Primary care and healthcare providers can facilitate children's timely referral to a dental home. However, there are few studies of providers' oral health knowledge and clinical skills. This study aims to improve future healthcare providers' knowledge, confidence, attitude, and clinical competence in assessing children's oral health. Sixty-five health professional students participated in a 10-week didactic and clinical curriculum on children's oral health. Fifty students completed pre- and post-training questionnaires and were assessed in their knowledge, confidence, and attitude. Calibrated examiners graded students' clinical skills on a 24-point grading criterion. Descriptive statistics, paired sample t-test, and Pearson correlation were used in data analyses. Students were in dentistry (46%), nursing (28%), medicine (22%), and pharmacy (3%). Students significantly improved in knowledge (t = -7.71, p < 0.001), confidence (t = -10.30, p = <0.001), and attitude (t = -4.24, p = <0.001). Students on average scored 83% on clinical competence, with the highest average for fluoride varnish application (96%) and lowest for providing anticipatory guidance (69%). There was a moderate correlation between improvement in knowledge and their clinical skills (r = 0.39, p = 0.010). Interprofessional education improves students' knowledge, confidence, attitude, and clinical competence in assessing children's oral health. Such education is necessary in guiding future providers to gain adequate competence in serving children's oral health needs.
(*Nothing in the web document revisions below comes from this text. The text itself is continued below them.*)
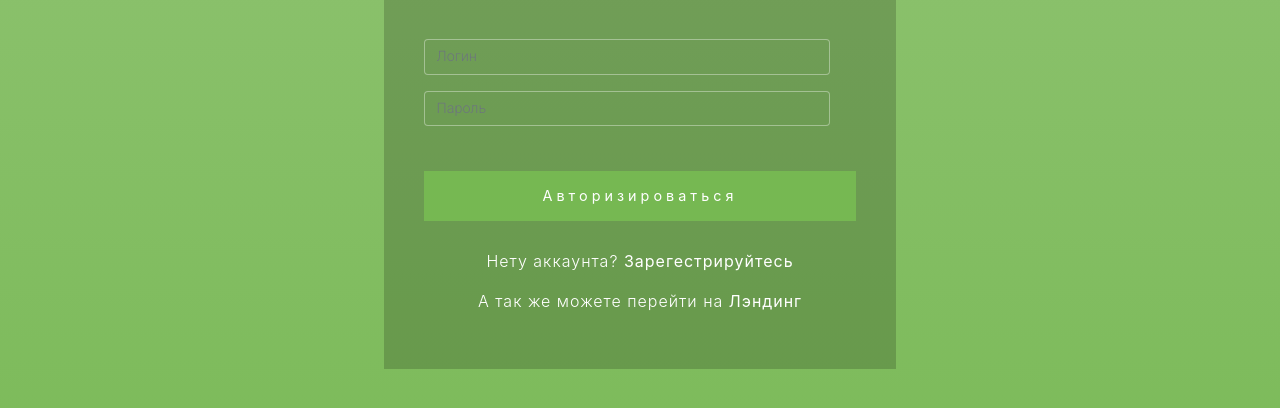
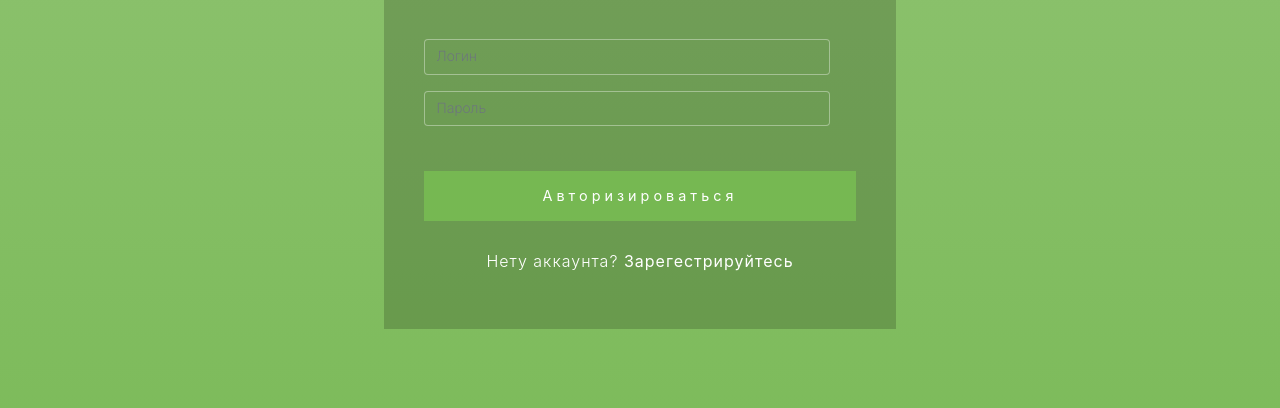
Before and after one commit to Travisrulez/weather_service_UP, a Django app: page /weather/login/ in a window 1280 px wide. Shown: the part 129-537 px from the top of the page. Run offline with Django 3.2, Linux system fonts and the light colour scheme; parts of the project's set-up code (start-up, migrations or seed data) failed here and were passed over; some libraries are stand-ins or nearby versions.

Commit message:
update auth

```diff
--- a/templates/auth_or_register.html
+++ b/templates/auth_or_register.html
@@ -35,7 +35,6 @@
                     <p><a href="{% url 'weather:login' %}"> Авторизоваться</a></p>
                 {% elif type == 'login' %}
                     <p>Нету аккаунта? <a href="{% url 'weather:register' %}"> Зарегестрируйтесь</a></p>
-                    <p>А так же можете перейти на <a href="weather/landing">Лэндинг</a></p>
                 {% endif %}
 
             </div>
```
Keywords: access to care; children’s oral health; clinical competency; interprofessional education; oral health assessment; oral health disparity; oral health education; pediatric dentistry; primary care; public health dentistry.